The respect that they show is amazing while watching for the people that don’t belong - called Ghost Busters. Instructors took note if you rolled your eyes and weren’t talking with people. David Curry was my first instructor in my first class. I went in at around 105 pounds and went out at 90 pounds.
Would You Choose this for a Career Again?
I would not consider going to another airline since I know the culture. Southwest is like a family. In their mentor-ship program, they guided their new hires to work the three (A, B, and C) positions. The cohort program is more a retention program that met with resistance due to the cost of spending on another FA and a hotel room.
Given the chance, I'd do it all again, in a heartbeat, with no hesitation.

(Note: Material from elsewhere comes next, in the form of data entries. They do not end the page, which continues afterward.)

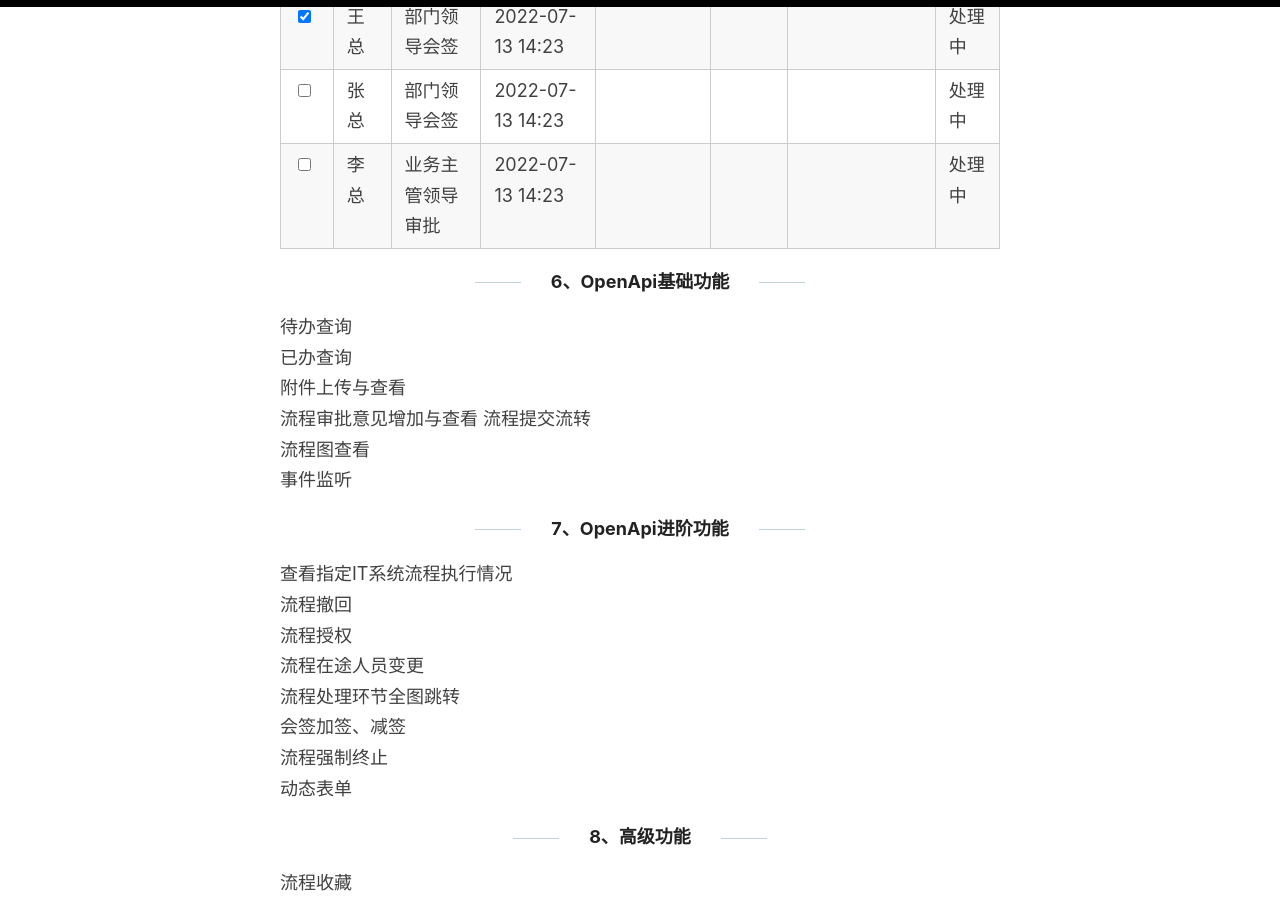
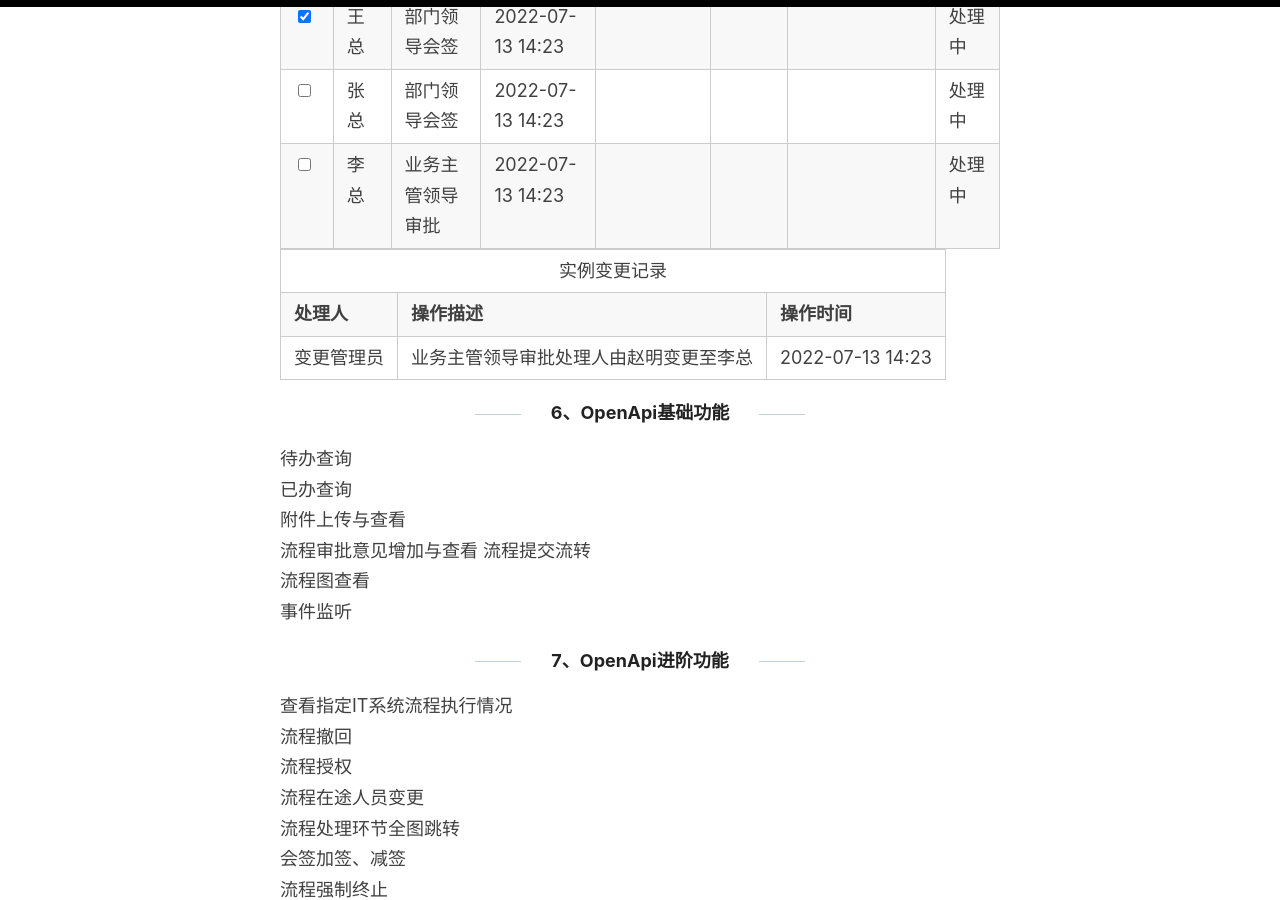
Before and after one commit to mytcc/book, a Jekyll site: the page built from _posts/2022-07-19-工作流平台简要设计.md, in a window 1280 px wide and 900 px high, scrolled down 2180 px. Built offline with Jekyll 4.4.1, drawn with Linux system fonts in a browser that asks for light colours.

Commit message:
Update 2022-07-19-工作流平台简要设计.md

```diff
--- a/_posts/2022-07-19-工作流平台简要设计.md
+++ b/_posts/2022-07-19-工作流平台简要设计.md
@@ -111,6 +111,18 @@ excerpt: 工作流平台简要设计，实现业务与工作流系统解耦，
 </tr>
 </table>
 
+<table>
+<tr>
+<td colspan="9" style="text-align:center;">实例变更记录</td>
+</tr>
+<tr>
+<th>处理人</th><th>操作描述</th><th>操作时间</th>
+</tr>
+<tr>
+<td>变更管理员</td><td>业务主管领导审批处理人由赵明变更至李总</td><td>2022-07-13 14:23</td>
+</tr>
+</table>
+
 
 
 #### 6、**OpenApi基础功能**
```
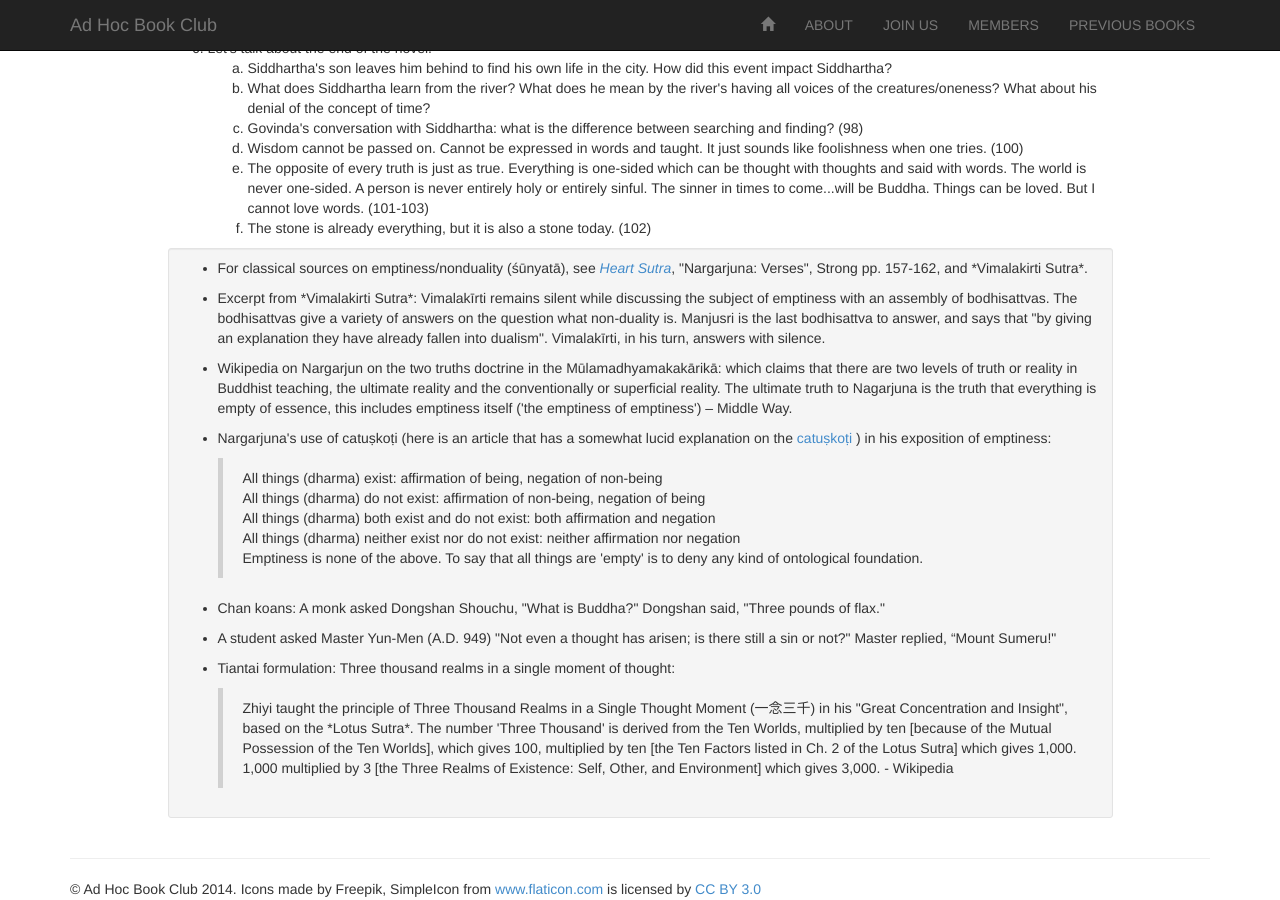
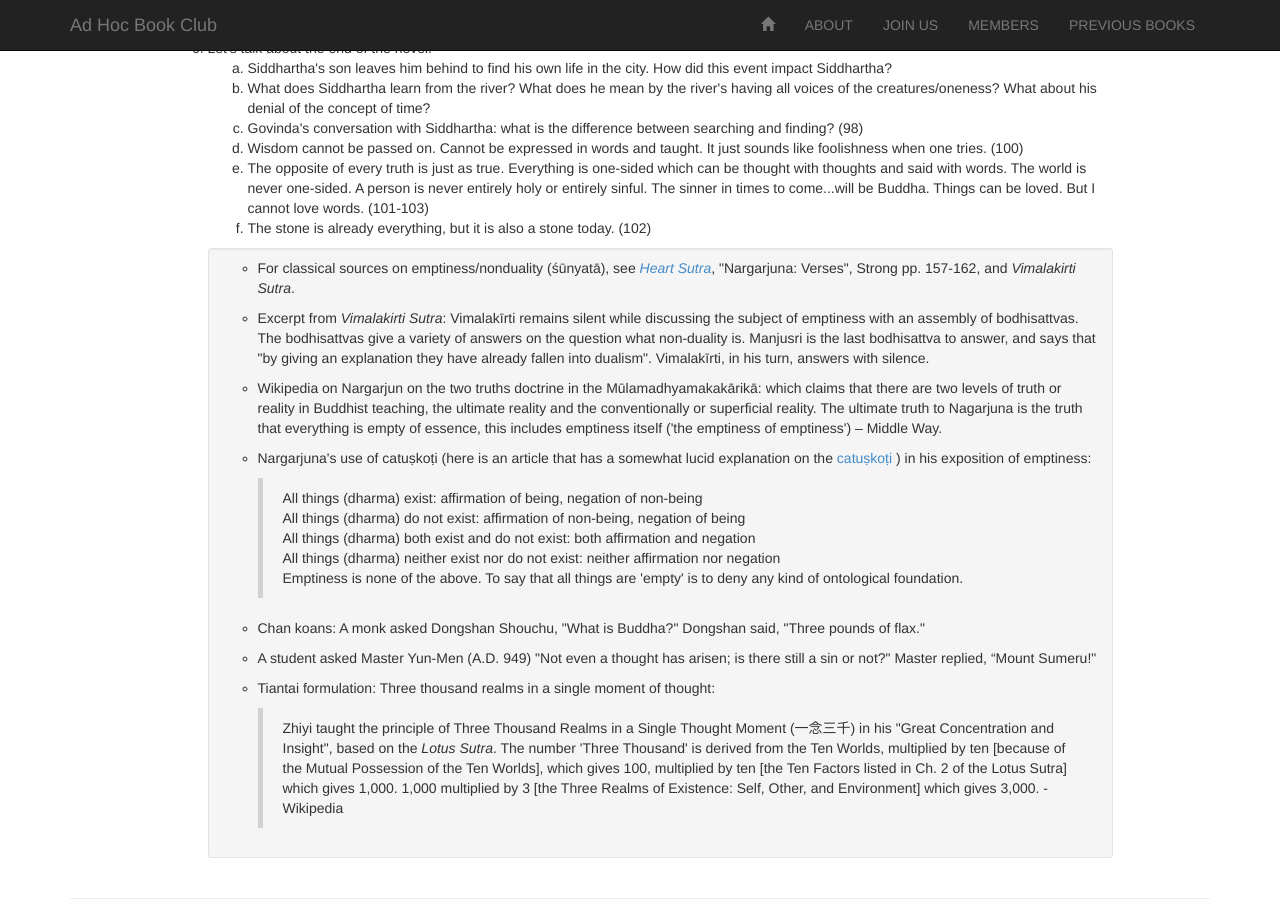
Before and after one commit to adhocbookclub/adhocbookclub.github.io, a Jekyll site: the page built from books/siddhartha/guide.md, in a window 1280 px wide and 900 px high, scrolled down 1504 px. Built offline with Jekyll 4.4.1, drawn with Linux system fonts in a browser that asks for light colours; nearby versions of some CDN libraries; Markdown is read by kramdown in place of the engine named in the settings; some of the changed text lies outside the part shown.

Commit message:
updated Siddhartha reading guide

```diff
--- a/books/siddhartha/guide.md
+++ b/books/siddhartha/guide.md
@@ -40,8 +39,10 @@ category: guide
     <ol type="a">
       <li>"There is nothing to opinions...but the teachings, you've heard from me, are no opinion, and their goal is not to explain the world to those who seek knowledge...their goal is salvation from suffering" (26)</li>
       <li>"nobody will obtain salvation by means of teachings! You will not be able to convey and say to anybody...what has happened to you in the hour of enlightenment! ...depart from all teachings and all teachers and to reach my goal by myself or to die" (27)
-      <br/>
-      What does this imply about Buddhism as a religion? How should a Buddhist consider the teachings of the Buddha? Empiricism vs. rationalism?</li>
+        <ol type="i">
+          <li>What does this imply about Buddhism as a religion? How should a Buddhist consider the teachings of the Buddha? Empiricism vs. rationalism?</li>
+        </ol>
+      </li>
       <li>"you know how to talk wisely, my friend. Be aware of too much wisdom!" (28)</li>
     </ol>
   </li>
@@ -49,9 +50,9 @@ category: guide
     <div class="well well-sm">
       <ul class="guide">
         <li>See "<a href="http://www.bartleby.com/45/3/201.html" target="_blank">Questions Which Tend Not to Edification</a>" for an exposition on the Buddha's reluctance to answer metaphysical questions</li>
-        <li>Chan koan:
-      Monk: "Where is the place from which all buddhas come?"
-      Yun-men: "Next question, please!"</li>
+        <li>Chan koan:<br/>
+          Monk: "Where is the place from which all buddhas come?"<br/>
+          Yun-men: "Next question, please!"</li>
         <li><em>Tao Te Ching</em>: "The way that can be spoken of is not the constant way; the name that can be named is not the constant name."</li>
         <li>See "Parable of the Burning House", Strong pp. 146-151 for one of the classical sources of the doctrine of skillful means (upaya) and a doctrinal explanation for the emergence of the Mahayana school</li>
       </ul>
@@ -77,26 +78,23 @@ category: guide
       <li>The stone is already everything, but it is also a stone today. (102)</li>
     </ol>
   </li>
+
+  <div class="well well-sm">
+    <ul class="guide">
+      <li>For classical sources on emptiness/nonduality (śūnyatā), see <a href="http://lapislazulitexts.com/longer_prajnaparamita_hrdaya_sutra.html" target="_blank"><em>Heart Sutra</em></a>, "Nargarjuna: Verses", Strong pp. 157-162, and <em>Vimalakirti Sutra</em>.</li>
+      <li>Excerpt from <em>Vimalakirti Sutra</em>: Vimalakīrti remains silent while discussing the subject of emptiness with an assembly of bodhisattvas. The bodhisattvas give a variety of answers on the question what non-duality is. Manjusri is the last bodhisattva to answer, and says that "by giving an explanation they have already fallen into dualism". Vimalakīrti, in his turn, answers with silence.</li>
+      <li>Wikipedia on Nargarjun on the two truths doctrine in the Mūlamadhyamakakārikā: which claims that there are two levels of truth or reality in Buddhist teaching, the ultimate reality and the conventionally or superficial reality. The ultimate truth to Nagarjuna is the truth that everything is empty of essence, this includes emptiness itself ('the emptiness of emptiness') &ndash; Middle Way.</li>
+      <li>Nargarjuna's use of catuṣkoṭi (here is an article that has a somewhat lucid explanation on the <a href="http://aeon.co/magazine/philosophy/logic-of-buddhist-philosophy/" target="_blank">catuṣkoṭi </a>) in his exposition of emptiness:</li>
+      <blockquote>All things (dharma) exist: affirmation of being, negation of non-being<br/>
+        All things (dharma) do not exist: affirmation of non-being, negation of being<br/>
+        All things (dharma) both exist and do not exist: both affirmation and negation<br/>
+        All things (dharma) neither exist nor do not exist: neither affirmation nor negation<br/>
+        Emptiness is none of the above. To say that all things are 'empty' is to deny any kind of ontological foundation.
+      </blockquote>
+      <li>Chan koans: A monk asked Dongshan Shouchu, "What is Buddha?" Dongshan said, "Three pounds of flax."</li>
+      <li>A student asked Master Yun-Men (A.D. 949) "Not even a thought has arisen; is there still a sin or not?" Master replied, “Mount Sumeru!"</li>
+      <li>Tiantai formulation: Three thousand realms in a single moment of thought:</li>
+      <blockquote>Zhiyi taught the principle of Three Thousand Realms in a Single Thought Moment (一念三千) in his "Great Concentration and Insight", based on the <em>Lotus Sutra</em>. The number 'Three Thousand' is derived from the Ten Worlds, multiplied by ten [because of the Mutual Possession of the Ten Worlds], which gives 100, multiplied by ten [the Ten Factors listed in Ch. 2 of the Lotus Sutra] which gives 1,000. 1,000 multiplied by 3 [the Three Realms of Existence: Self, Other, and Environment] which gives 3,000. - Wikipedia</blockquote>
+    </ul>
+  </div>
 </ol>
-
-<div class="well well-sm">
-  <ul class="guide">
-    <li>For classical sources on emptiness/nonduality (śūnyatā), see <a href="http://lapislazulitexts.com/longer_prajnaparamita_hrdaya_sutra.html" target="_blank"><em>Heart Sutra</em></a>, "Nargarjuna: Verses", Strong pp. 157-162, and *Vimalakirti Sutra*.</li>
-    <li>Excerpt from *Vimalakirti Sutra*: Vimalakīrti remains silent while discussing the subject of emptiness with an assembly of bodhisattvas. The bodhisattvas give a variety of answers on the question what non-duality is. Manjusri is the last bodhisattva to answer, and says that "by giving an explanation they have already fallen into dualism". Vimalakīrti, in his turn, answers with silence.</li>
-    <li>Wikipedia on Nargarjun on the two truths doctrine in the Mūlamadhyamakakārikā: which claims that there are two levels of truth or reality in Buddhist teaching, the ultimate reality and the conventionally or superficial reality. The ultimate truth to Nagarjuna is the truth that everything is empty of essence, this includes emptiness itself ('the emptiness of emptiness') &ndash; Middle Way.</li>
-    <li>Nargarjuna's use of catuṣkoṭi (here is an article that has a somewhat lucid explanation on the <a href="http://aeon.co/magazine/philosophy/logic-of-buddhist-philosophy/" target="_blank">catuṣkoṭi </a>) in his exposition of emptiness:</li>
-    <blockquote>
-      All things (dharma) exist: affirmation of being, negation of non-being<br/>
-      All things (dharma) do not exist: affirmation of non-being, negation of being<br/>
-      All things (dharma) both exist and do not exist: both affirmation and negation<br/>
-      All things (dharma) neither exist nor do not exist: neither affirmation nor negation<br/>
-      Emptiness is none of the above. To say that all things are 'empty' is to deny any kind of ontological foundation.
-      </blockquote>
-    <li>Chan koans: A monk asked Dongshan Shouchu, "What is Buddha?" Dongshan said, "Three pounds of flax."</li>
-    <li>A student asked Master Yun-Men (A.D. 949) "Not even a thought has arisen; is there still a sin or not?" Master replied, “Mount Sumeru!"</li>
-    <li>Tiantai formulation: Three thousand realms in a single moment of thought:</li>
-    <blockquote>
-      Zhiyi taught the principle of Three Thousand Realms in a Single Thought Moment (一念三千) in his "Great Concentration and Insight", based on the *Lotus Sutra*. The number 'Three Thousand' is derived from the Ten Worlds, multiplied by ten [because of the Mutual Possession of the Ten Worlds], which gives 100, multiplied by ten [the Ten Factors listed in Ch. 2 of the Lotus Sutra] which gives 1,000. 1,000 multiplied by 3 [the Three Realms of Existence: Self, Other, and Environment] which gives 3,000. - Wikipedia
-    </blockquote>
-  </ul>
-</div>
```
Also changed, not shown: other parts of books/siddhartha/guide.md (+0 -1 lines).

Unfortunately, the injury I suffered on the job is not correctable and I can no longer meet the lifting and strenuous requirements of the work.
Many Thanks to Lynnie G.
Lynnie G. has years of flight attendant stories waiting to be shared with others. Her enthusiasm and love for the job shines through her fond recollection of memories. She will likely be returning with Part 2 of the story.
Thank you so much for sharing your time, memories and photos with us.
© 2018 Peg Cole